> [Work to be completed]
A single number is needed: how many lines of the data below contain "href".

Segment Start: Material to process

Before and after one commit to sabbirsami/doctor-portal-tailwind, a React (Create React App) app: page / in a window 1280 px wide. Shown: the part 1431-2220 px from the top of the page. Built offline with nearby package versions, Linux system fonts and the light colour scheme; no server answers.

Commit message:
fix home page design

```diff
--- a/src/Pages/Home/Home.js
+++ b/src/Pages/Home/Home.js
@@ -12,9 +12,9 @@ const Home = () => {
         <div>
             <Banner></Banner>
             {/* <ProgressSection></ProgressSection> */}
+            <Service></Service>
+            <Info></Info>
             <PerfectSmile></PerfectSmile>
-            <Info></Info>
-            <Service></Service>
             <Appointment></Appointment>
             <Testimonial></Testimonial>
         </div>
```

Segment End: Material to process
Segment Start: Material to process

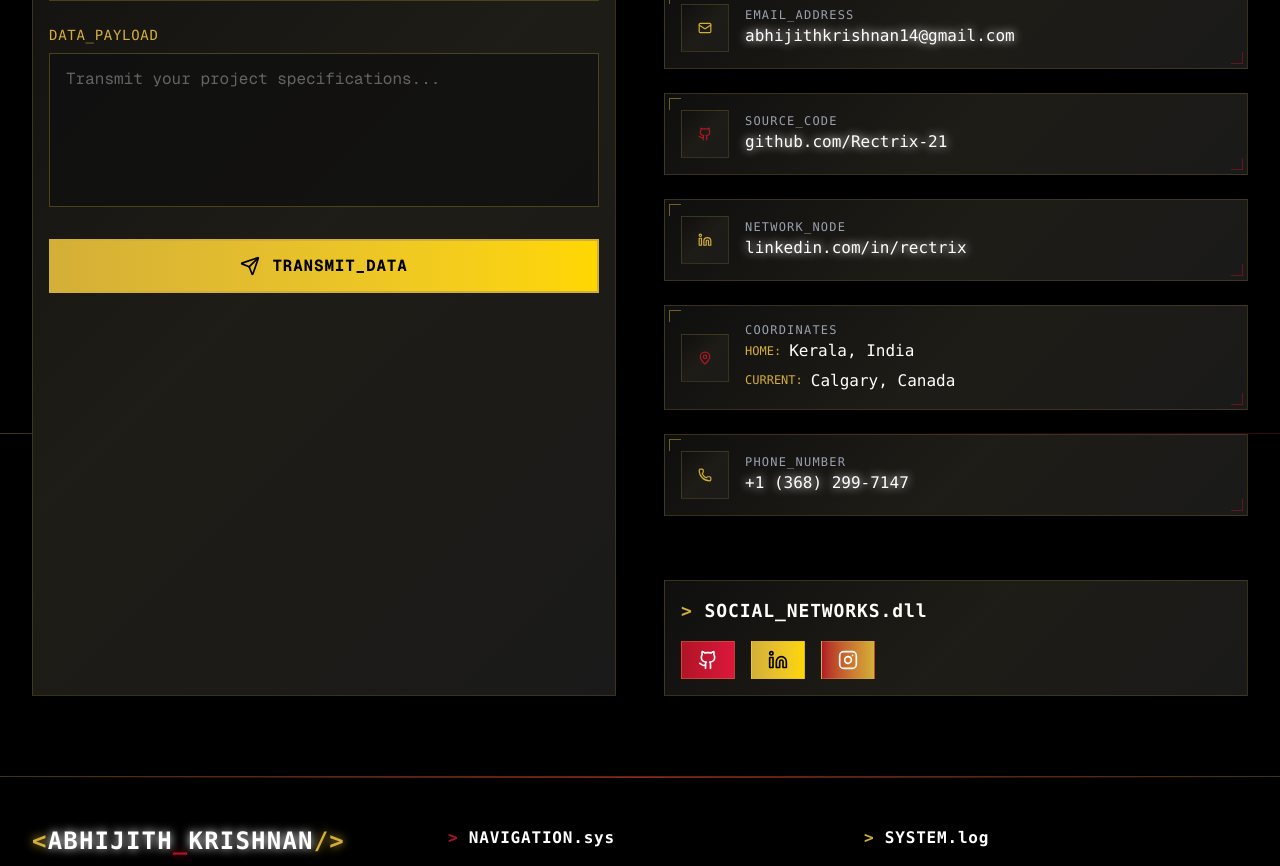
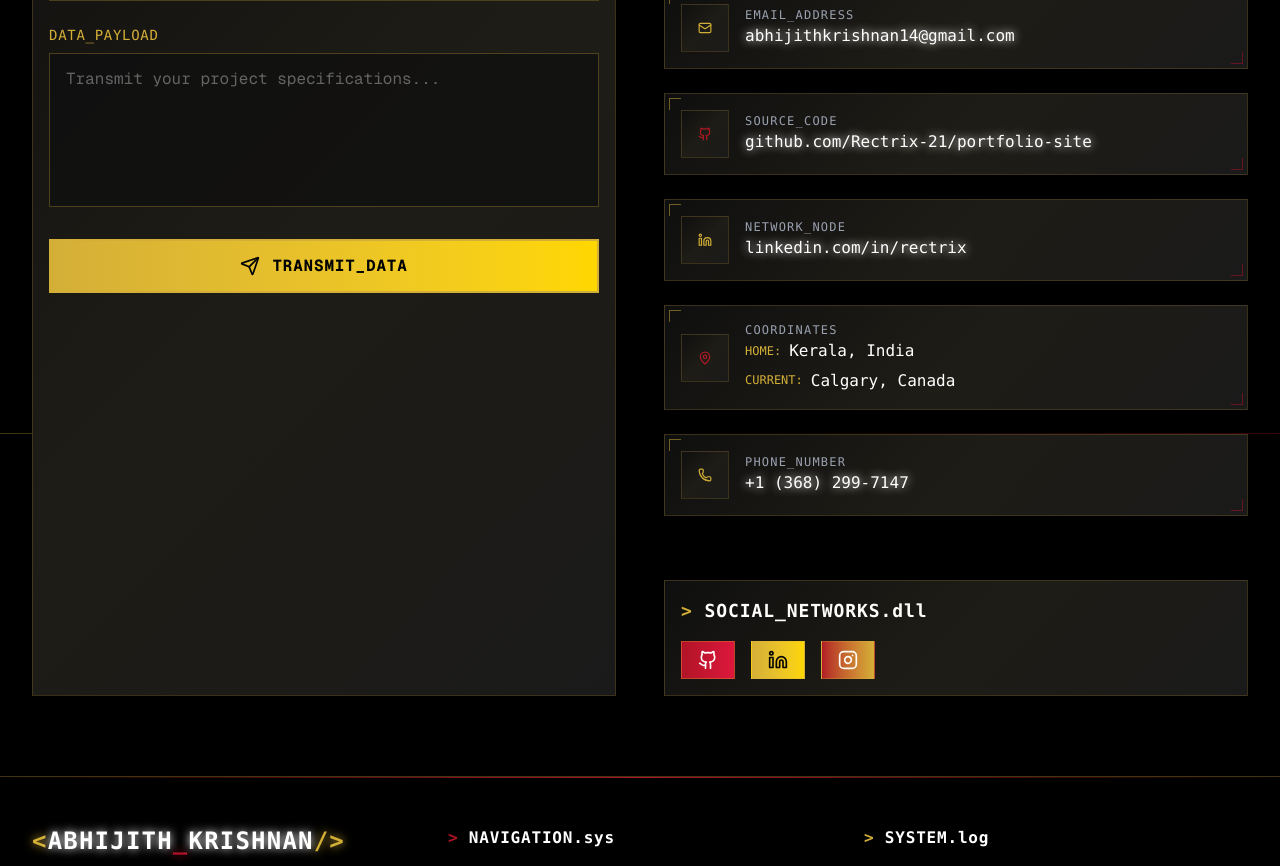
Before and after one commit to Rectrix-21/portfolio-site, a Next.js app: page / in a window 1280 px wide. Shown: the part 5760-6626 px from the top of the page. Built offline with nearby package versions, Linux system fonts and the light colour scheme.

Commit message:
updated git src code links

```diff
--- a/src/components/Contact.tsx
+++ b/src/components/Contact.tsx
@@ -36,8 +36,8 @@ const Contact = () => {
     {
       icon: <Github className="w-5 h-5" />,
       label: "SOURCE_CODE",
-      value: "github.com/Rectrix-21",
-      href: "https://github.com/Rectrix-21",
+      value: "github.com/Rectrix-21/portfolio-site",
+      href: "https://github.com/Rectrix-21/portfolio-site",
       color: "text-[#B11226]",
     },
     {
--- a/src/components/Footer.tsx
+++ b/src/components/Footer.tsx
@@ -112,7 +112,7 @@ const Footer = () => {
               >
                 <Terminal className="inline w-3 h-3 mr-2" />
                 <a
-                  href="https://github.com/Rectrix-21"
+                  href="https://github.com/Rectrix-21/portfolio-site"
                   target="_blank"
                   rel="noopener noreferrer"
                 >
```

Segment End: Material to process

> [Solution]
4